Op-Med is a collection of original articles contributed by Doximity members.
As I open the next chart, I begin to mutter under my breath, “Chronic pain … this one is not going to be easy.” A series of irrational and unfair scenes pass through my mind. My cortisol level surges and I pull up the drawbridge of empathy.
Having been an Emergency Physician for over 30 years, it was not until recently that I realized how much I burdened certain patients with unfair misconceptions. If the chief complaint for a patient is “low back pain,” “chronic neck pain” or “medication renewal,” a common indication that this patient might be suffering from chronic pain or substance use disorder (SUD), I would make assumptions without even having laid eyes on the patient. And my “care” would consist of admonishment to get a pain management specialist or to their primary care provider soon, and an impatient reminder that this is not the place to come for an opioid prescription.

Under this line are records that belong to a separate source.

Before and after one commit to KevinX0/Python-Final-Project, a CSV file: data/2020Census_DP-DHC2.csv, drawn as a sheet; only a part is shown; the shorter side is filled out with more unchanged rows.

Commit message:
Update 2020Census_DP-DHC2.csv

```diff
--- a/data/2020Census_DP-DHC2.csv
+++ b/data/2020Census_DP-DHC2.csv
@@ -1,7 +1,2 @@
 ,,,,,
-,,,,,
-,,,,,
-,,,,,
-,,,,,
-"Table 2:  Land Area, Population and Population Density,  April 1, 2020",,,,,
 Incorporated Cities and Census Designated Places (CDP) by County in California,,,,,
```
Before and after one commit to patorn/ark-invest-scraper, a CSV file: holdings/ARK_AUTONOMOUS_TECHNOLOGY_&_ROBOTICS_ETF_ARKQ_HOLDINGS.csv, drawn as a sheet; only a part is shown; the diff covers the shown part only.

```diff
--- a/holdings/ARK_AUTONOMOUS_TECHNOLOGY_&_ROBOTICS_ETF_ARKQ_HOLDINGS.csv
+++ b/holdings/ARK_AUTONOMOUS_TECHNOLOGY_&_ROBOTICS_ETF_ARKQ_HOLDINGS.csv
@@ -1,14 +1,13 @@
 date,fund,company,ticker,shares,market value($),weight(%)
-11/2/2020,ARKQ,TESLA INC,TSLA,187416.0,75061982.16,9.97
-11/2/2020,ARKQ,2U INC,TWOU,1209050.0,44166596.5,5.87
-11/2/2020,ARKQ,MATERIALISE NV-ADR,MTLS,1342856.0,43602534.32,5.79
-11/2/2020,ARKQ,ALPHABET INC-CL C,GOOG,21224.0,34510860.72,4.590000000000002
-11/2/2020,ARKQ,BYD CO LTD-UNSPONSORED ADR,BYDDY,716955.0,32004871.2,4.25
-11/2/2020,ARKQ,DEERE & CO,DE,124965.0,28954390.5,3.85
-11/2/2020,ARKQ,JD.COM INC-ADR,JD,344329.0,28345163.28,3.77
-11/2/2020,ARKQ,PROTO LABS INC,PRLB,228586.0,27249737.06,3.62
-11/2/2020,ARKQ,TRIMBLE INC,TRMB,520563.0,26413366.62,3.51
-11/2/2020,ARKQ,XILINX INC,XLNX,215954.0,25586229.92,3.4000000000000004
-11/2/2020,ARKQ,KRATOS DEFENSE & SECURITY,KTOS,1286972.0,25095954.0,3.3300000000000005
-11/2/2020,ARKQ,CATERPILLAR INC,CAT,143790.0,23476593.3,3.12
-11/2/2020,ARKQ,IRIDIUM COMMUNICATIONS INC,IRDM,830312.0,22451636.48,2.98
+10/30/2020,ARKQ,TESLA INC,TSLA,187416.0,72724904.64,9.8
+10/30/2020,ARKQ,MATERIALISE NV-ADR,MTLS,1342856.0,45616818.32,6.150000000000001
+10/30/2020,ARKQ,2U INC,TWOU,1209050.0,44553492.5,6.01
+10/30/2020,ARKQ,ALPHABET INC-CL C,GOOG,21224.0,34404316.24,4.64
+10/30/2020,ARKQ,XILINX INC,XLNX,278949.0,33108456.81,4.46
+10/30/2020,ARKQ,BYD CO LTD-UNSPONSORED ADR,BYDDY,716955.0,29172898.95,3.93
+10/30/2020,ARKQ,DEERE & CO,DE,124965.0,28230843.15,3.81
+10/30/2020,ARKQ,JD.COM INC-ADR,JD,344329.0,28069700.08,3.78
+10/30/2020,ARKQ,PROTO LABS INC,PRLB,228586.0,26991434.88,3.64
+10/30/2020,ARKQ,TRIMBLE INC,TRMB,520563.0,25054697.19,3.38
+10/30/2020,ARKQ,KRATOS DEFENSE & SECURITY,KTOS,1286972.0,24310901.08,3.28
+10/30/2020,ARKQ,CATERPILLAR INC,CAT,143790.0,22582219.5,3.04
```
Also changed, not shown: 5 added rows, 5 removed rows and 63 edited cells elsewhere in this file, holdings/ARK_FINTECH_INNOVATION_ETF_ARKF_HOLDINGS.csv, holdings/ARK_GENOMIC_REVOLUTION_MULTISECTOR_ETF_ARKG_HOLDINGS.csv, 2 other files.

Simply put, I was stigmatizer. Thankfully, that changed nearly two years ago.
As Chief Medical Officer of the GE Foundation, we made a funding commitment to addiction medicine and behavioral health care with a focus on the opioid crisis in Massachusetts. This marked the start of my journey and education to better understanding the needs of these patients. I realized quickly that my perception for many years had been wrong and that my patients would be better served if I changed my attitude and adjusted my approach.
In truth, most patients with chronic pain would rather not be my next patient. These patients don’t choose the unrelenting pain they experience each and every day. They did not opt-in for this disorder. They did not wake up one morning and say, “I want to be an addict.” So as I learned more, I realized that my perception had, for many years, been wrong and that my patients would be better served if I changed my attitude and approach.
Flipping the switch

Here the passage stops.